“Hong captures these contrasting dramas in typically unadorned style, utilizing the hotel as both a symbolic space of refuge and reconciliation and a practical setting for the comings and goings of a variety of personalities (although, curiously, these five seem to be the hotel’s only visitors – is this a character study or a ghost story?). In a masterfully staged dinner sequence (the only time the film leaves the vicinity of the hotel), the men, fuelled by gallons of makgeolli, confront a lifetime of demons in a moment of emotional bloodletting to rival the climatic interpersonal breakdown that punctuates On the Beach At Night Alone (2017), while the women, seated nearby, quietly eavesdrop. An unexpected, disarmingly poetic flourish follows, as Hong dovetails these stories one final time, suggesting at once potential pasts and impossible futures, in the process opening up the film to a number of personal readings.”
“Hotel by the River exudes a casualness that starkly contrasts with Hong’s enraged and almost abstract Grass. The structural experimentation of many of Hong’s recent films has been abandoned in Hotel by the River for a wandering yet more-or-less three-act structure. And Hong’s favorite theme – a man’s hypocritical and self-destructive pursuit of a woman – has been relegated here to a supplemental concern. Instead, the filmmaker dramatizes the reunion between an acclaimed poet, Younghwan (Ki Joo-bong), and his two adult sons, Kyung-soo (Kwon Hae-hyo) and Byung-soo (Yu Jun-sang). Younghwan is staying in the aforementioned hotel at length and free of charge, his state of impermanency affirming the surreal sense of anonymity that’s fostered by the winter landscapes.”

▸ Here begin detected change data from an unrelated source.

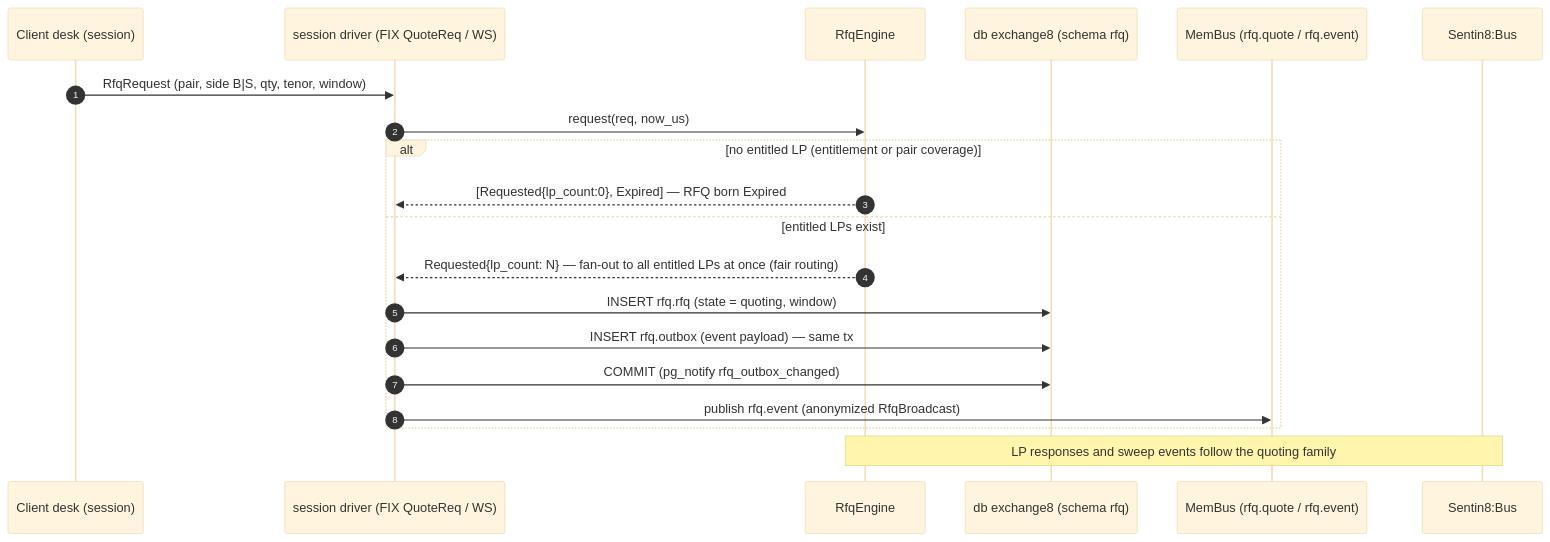
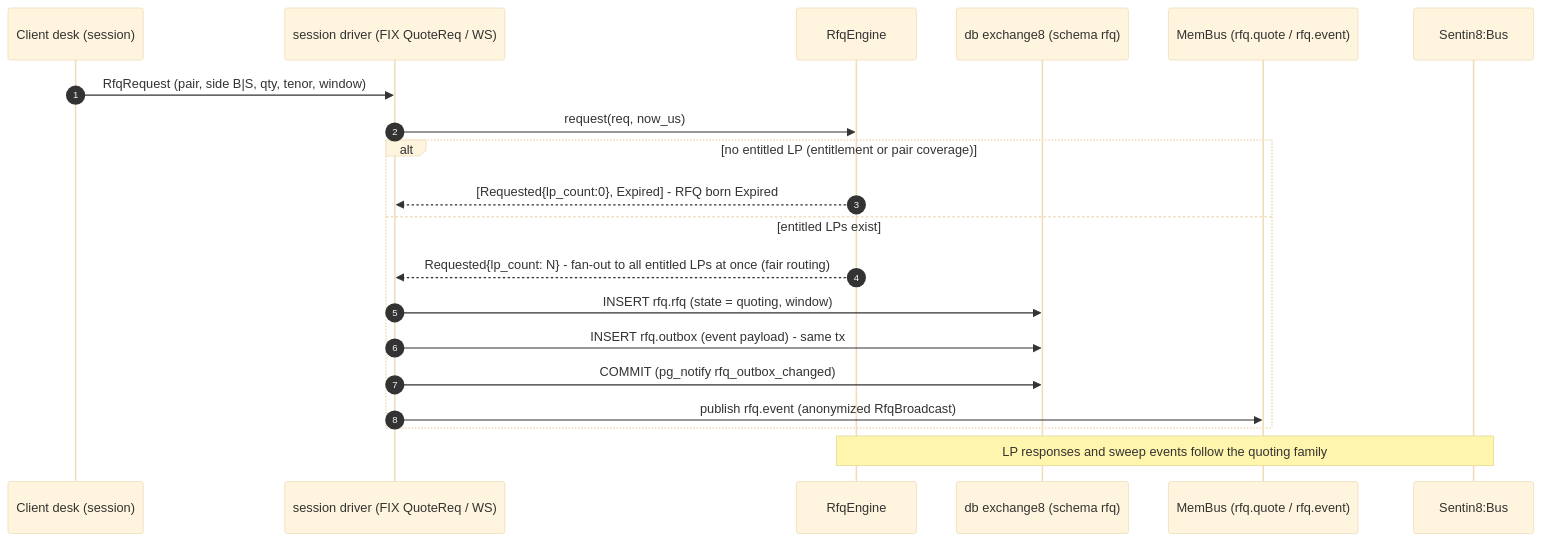
The fourth of 16 diagrams in docs/products/rfq/design.md (Exchange8-dev/exchange8-site), drawn with Mermaid (base theme) before and after one commit. The commit also changed other lines of this file and 72 other files, not shown here.

````diff
--- a/docs/products/rfq/design.md
+++ b/docs/products/rfq/design.md
@@ -165,23 +165,23 @@
 ```mermaid
 sequenceDiagram
     autonumber
     participant C as Client desk (session)
     participant S as session driver (FIX QuoteReq / WS)
     participant E as RfqEngine
     participant DB as db exchange8 (schema rfq)
     participant M as MemBus (rfq.quote / rfq.event)
     participant B as Sentin8:Bus
 
     C->>S: RfqRequest (pair, side B|S, qty, tenor, window)
     S->>E: request(req, now_us)
     alt no entitled LP (entitlement or pair coverage)
-        E-->>S: [Requested{lp_count:0}, Expired] — RFQ born Expired
+        E-->>S: [Requested{lp_count:0}, Expired] - RFQ born Expired
     else entitled LPs exist
-        E-->>S: Requested{lp_count: N} — fan-out to all entitled LPs at once (fair routing)
+        E-->>S: Requested{lp_count: N} - fan-out to all entitled LPs at once (fair routing)
         S->>DB: INSERT rfq.rfq (state = quoting, window)
-        S->>DB: INSERT rfq.outbox (event payload) — same tx
+        S->>DB: INSERT rfq.outbox (event payload) - same tx
         S->>DB: COMMIT (pg_notify rfq_outbox_changed)
         S->>M: publish rfq.event (anonymized RfqBroadcast)
     end
     Note over E,B: LP responses and sweep events follow the quoting family
 ```
````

- 1Jordan Cronk, “Hotel by the River (Hong Sangsoo, South Korea) – Masters,” Cinema Scope Online.
- 2Chuck Bowen, “Hotel by the River,” Slant Magazine, 5 September 2018.